30 December 2008

Breaking in the blisters

It's an annual rite of winter; my first backcountry tour trip. The trip itself is not actually the momentous occasion. Rather it is the result of the outing which alters my body for a good 5 months - the forming of the heel blisters.

Like a patient vineyard owner, it takes attention and time to cultivate such painful spots on my heels. But after the growing and the consequential ripping of the irritated skin, I can grow calluses, which will save me - hopefully - from painful skinning across valleys and up slopes.

Was out way too late with friends on Monday night. After feeling like I have lived at work the past few weeks - because in a sense, I have been - I slept in on Tuesday. My laziness made my initial destination moot. I wouldn't be able to get a good full tour up at Forest Lakes with the later departure time.

So I loaded up the pack and harried the Tacoma to a familiar haunt - St Mary's.

Looking down while skinning up the slope. It was about this time I began developing the first blister on the left heel.

I was expecting hurricane-force gusts once I broke out of the forest. Instead it was sunny and relatively calm. I soon began overheating. However I had a good tempo going, so instead of shedding layers, I merely unzipped and poled with my arms further akimbo.

I quickly caught up to a couple of hikers - I'd call them snowshoers but the snow was so firm, they merely carried the snowshoes - whom I spied taking off down the trail as I pulled into the parking lot. We talked for about 10 minutes and I offered some good snowshoeing destinations when queried.

When I realized that we were going about the same pace, I stopped for a bit to let them get ahead and enjoy some solitude. I felt foolish for having my probe and avy shovel, because the snow was bulletproof sustrugi - frozen wind-sculpted waves. The texture is completely unpliable and if you don't stay focused and scout a good line of least resistance, can result in some dangerous skiing.

Pretty for pictures, pain for skiing

It was a good tour and I stopped on the flats at the top of the "glacier" where it expands into a giant tundra leading in several directions for miles. My stopping point wasn't dictated by stamina nor fatigue; I was entertaining the idea of skiing up the slopes of James Peak - I felt that good.
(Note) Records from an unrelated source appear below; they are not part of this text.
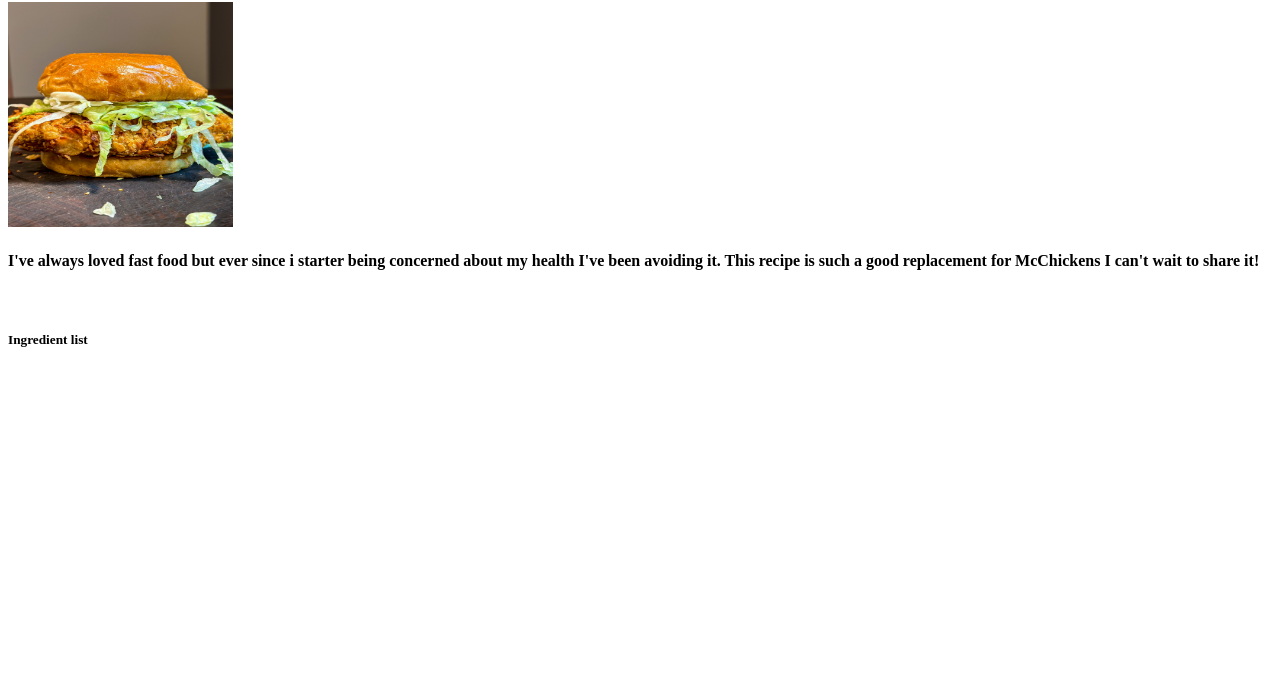
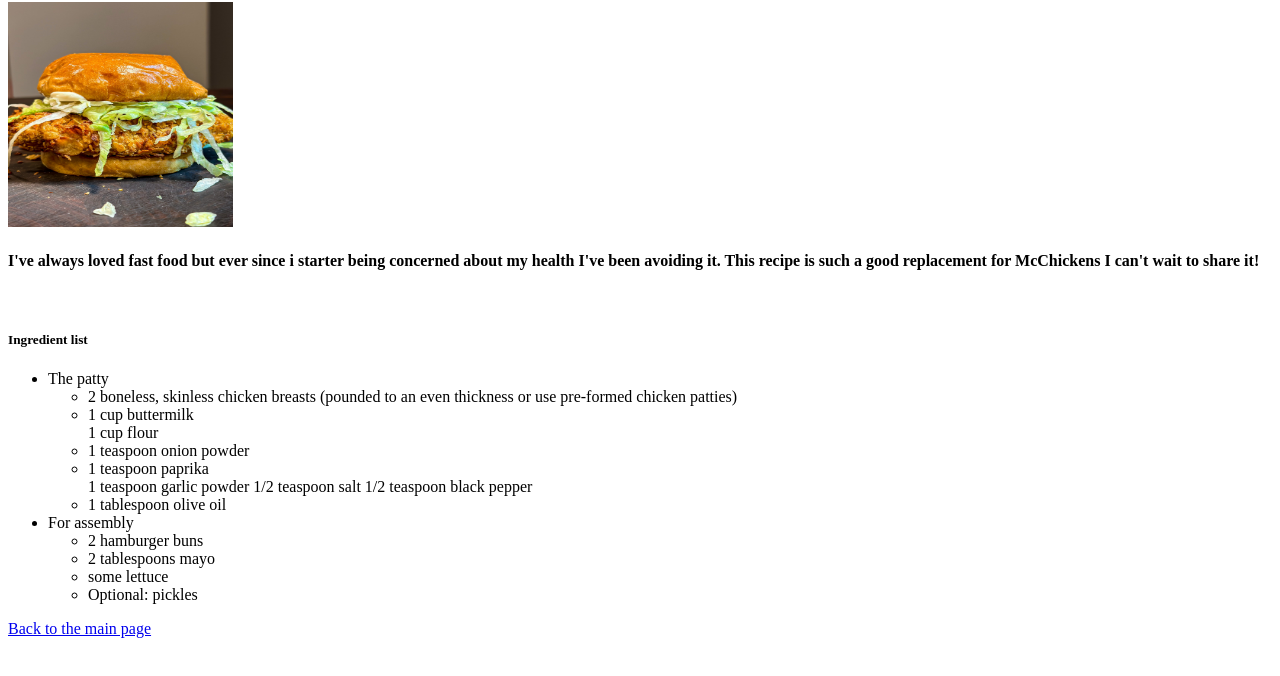
Before and after one commit to 13alinnn/odin-recipes, a plain HTML site: page recipes/mcchick.html in a window 1280 px wide. Shown: the part 78-754 px from the top of the page. Drawn offline with Linux system fonts and the light colour scheme.

Commit message:
add ingredient list on mcchicken recipe, played around with lists inside lists

```diff
--- a/recipes/mcchick.html
+++ b/recipes/mcchick.html
@@ -10,5 +10,28 @@
     <img src="../img/McChicken.jpg" alt="Chicken burger with lettuce and sauces" width="225" height="225">
     <h4>I've always loved fast food but ever since i starter being concerned about my health I've been avoiding it. This recipe is such a good replacement for McChickens I can't wait to share it!</h4> <br>
     <h5>Ingredient list</h5>
+    <ul>
+        <li>The patty</li>
+        <ul>
+            <li>2 boneless, skinless chicken breasts (pounded to an even thickness or use pre-formed chicken patties)</li>
+            <li>1 cup buttermilk</li>
+            <l1>1 cup flour</l1>
+            <li>1 teaspoon onion powder</li>
+            <li>1 teaspoon paprika</li>
+            <l1>1 teaspoon garlic powder</l1>
+            <l1>1/2 teaspoon salt</l1>
+            <l1>1/2 teaspoon black pepper</l1>
+            <li>1 tablespoon olive oil</li>
+        </ul>
+        <li>For assembly</li>
+        <ul>
+                <li>2 hamburger buns</li>
+                <li>2 tablespoons mayo</li>
+                <li>some lettuce</li>
+                <li>Optional: pickles</li>
+        </ul>
+    </ul>
+    <a href="../index.html">Back to the main page</a>
+
 </body>
 </html>
```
Instead it was the snow got more wild, more bulletproof - would that be missile-proof? - and I knew that skiing down what I already came up was going to be a strenuous task for my quads.

James Peak. A pretty view from the top. Very seldom does it have good snow for skiing.

Mount Bancroft. A fun mountain I'd like to scale this spring. Some nice technical steps, as Rak would attest to.

The ski run down was as how I prophesied; challenging and bouncy. I had to actually jump turn at one point to avoid a mawing hole in my way. But no torn ACLs and only one skid out on the final bomb back to the lake.

My line down. To skier right, above the rocks was filled with stored energy, waiting for catalyst to instigate a fracture line. A few smaller ones sheared on the other side of center.

Some alpine texture

The National - Mr November

05 December 2008

Powder shots

Tuesday I made the plunge. While I said, and truly believed, I wouldn't go resort skiing until after the New Year, I was too tempted to not make the drive up I-70. Loveland Ski Area reported almost four feet of snow over the previous weekend. A friend confirmed that the snow was spectacular when she went up on Monday.

It was good to get the first turns in. And yes, the snow was glorious and the ski area was less crowded than I expected; the benefit of having a Tuesday off.

It got a bit windy later in the afternoon, as evident by the above video. That was taken off the top of Chair 2.

I found out that I was a day premature. John Sellers, the PR guru at Loveland, informed me they opened up Chair 4 - where some of my favorite terrain is located - the next day. Also Chair 8 opened up later in the week as well. That leaves only Chair 9 as the lift not yet operating.